Change positions to help relax. Even a shoulder shrug or a different seating position may help relieve tense muscles.
Use positive reinforcement. Help your student remember to acknowledge that she is doing her best, which is all that is asked of her.
Remind her that some anxiety is normal. It’s just a reminder that she wants to score well. A reasonable amount of nervousness can be a good thing – it can provide extra energy and help students focus on the task at hand.
Don’t panic when other students start handing in their papers. There’s no reward for being the first done.

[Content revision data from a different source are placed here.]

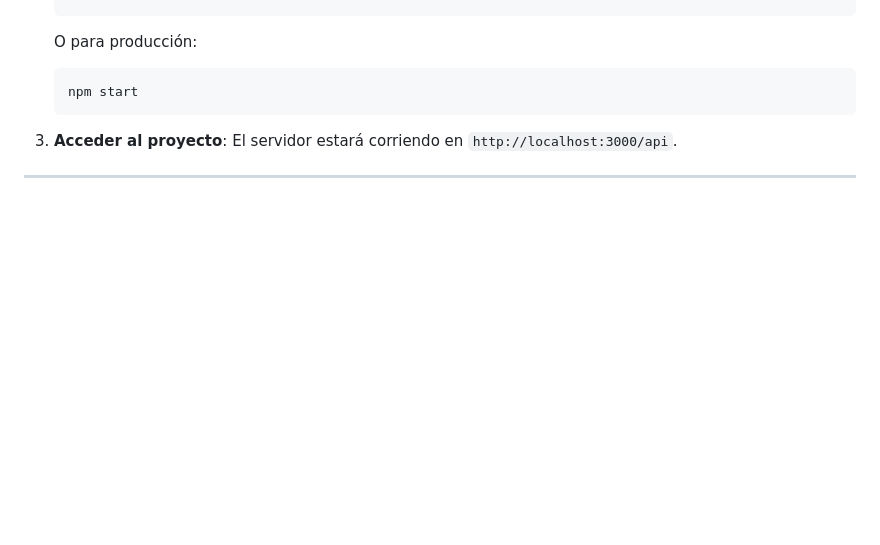
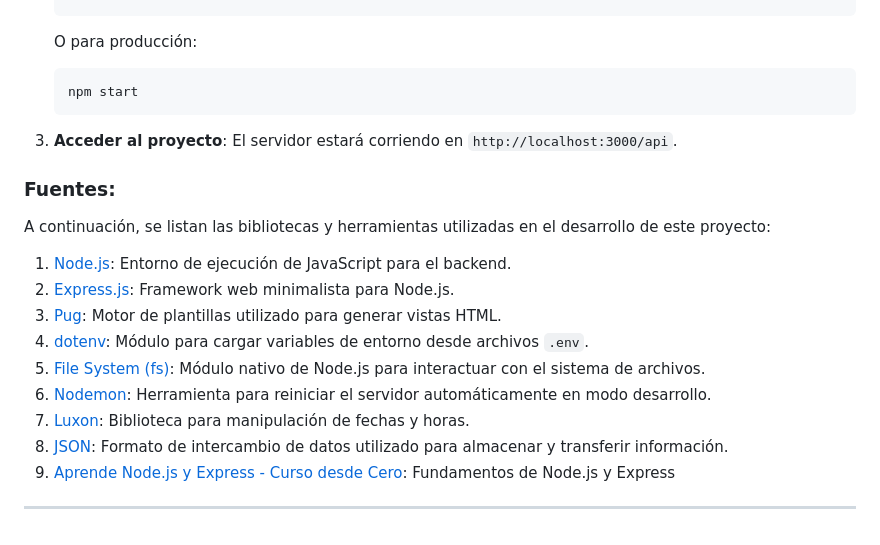
Before and after one commit to VCinthia/BACKEND-C3-GRUPOMDQ-TP1, a Markdown page: README.md, the part around one of its changes. Rendered like a GitHub page; blank space fills up the shorter version.

Commit message:
update readme with issues

```diff
--- a/README.md
+++ b/README.md
@@ -209,4 +212,18 @@ El archivo `.env` incluye las variables de entorno que deben ser configuradas pa
 3. **Acceder al proyecto**:
    El servidor estará corriendo en `http://localhost:3000/api`.
 
+### Fuentes:
+
+A continuación, se listan las bibliotecas y herramientas utilizadas en el desarrollo de este proyecto:
+
+1. [Node.js](https://nodejs.org/en/): Entorno de ejecución de JavaScript para el backend.
+2. [Express.js](https://expressjs.com/): Framework web minimalista para Node.js.
+3. [Pug](https://pugjs.org/api/getting-started.html): Motor de plantillas utilizado para generar vistas HTML.
+4. [dotenv](https://www.npmjs.com/package/dotenv): Módulo para cargar variables de entorno desde archivos `.env`.
+5. [File System (fs)](https://nodejs.org/api/fs.html): Módulo nativo de Node.js para interactuar con el sistema de archivos.
+6. [Nodemon](https://nodemon.io/): Herramienta para reiniciar el servidor automáticamente en modo desarrollo.
+7. [Luxon](https://moment.github.io/luxon/): Biblioteca para manipulación de fechas y horas.
+8. [JSON](https://www.json.org/json-en.html): Formato de intercambio de datos utilizado para almacenar y transferir información.
+9. [Aprende Node.js y Express - Curso desde Cero](https://www.youtube.com/watch?v=1hpc70_OoAg): Fundamentos de Node.js y Express
+
 ---
```
Also changed, not shown: other parts of README.md (+3 -0 lines).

All of the Thinking Organized strategies take time and practice. Learning to beat test anxiety is no different. Although test apprehension will not go away overnight, facing and dealing with these anxieties ahead of time will help your child learn valuable stress management techniques that will be beneficial far beyond her school days.
Remember to check our May 2011 Monthly Tip for more test preparation ideas and let us know if you have any anxiety-busters that might work for other students.
Standardized testing is a part of every child’s life. From state testing to SATs, ACTs, GMATs and GREs, the longer a student pursues education the more testing he or she will have to complete. Some students become very anxious when asked to perform on an important assessment. Here are some basic tips for parents to help their children relax and do their best, but we’d love to hear your ideas as well:
Early preparation is better than cramming the night before. Younger children who practice math facts and reading comprehension strategies can face testing with a solid plan in place. Older students who take practice exams well before the big day will feel more confident with both the format and content of their test.
Healthy routines reap rewards. If a child has a regular, reasonable bedtime, then there is no benefit to altering it the night before a test. Trying to put him/her to bed early might cause unnecessary anxiety and actually postpone sleep longer. Likewise, a healthy breakfast is always the best start for a day of learning. Feeding your child significantly more than he or she is accustomed to eating can cause sluggishness.
Most importantly, stay positive. Encouraging your child to do his/her best and exuding confidence are the best tools for success.
However, many of our most practical suggestions come from parents and teachers. What works for you? Please reply to this blog with your comments and ideas.
Through seminars and individualized instruction, Thinking Organized is a unique and effective solution to a persistent problem. Think about your work differently, organize it successfully and accomplish your goals.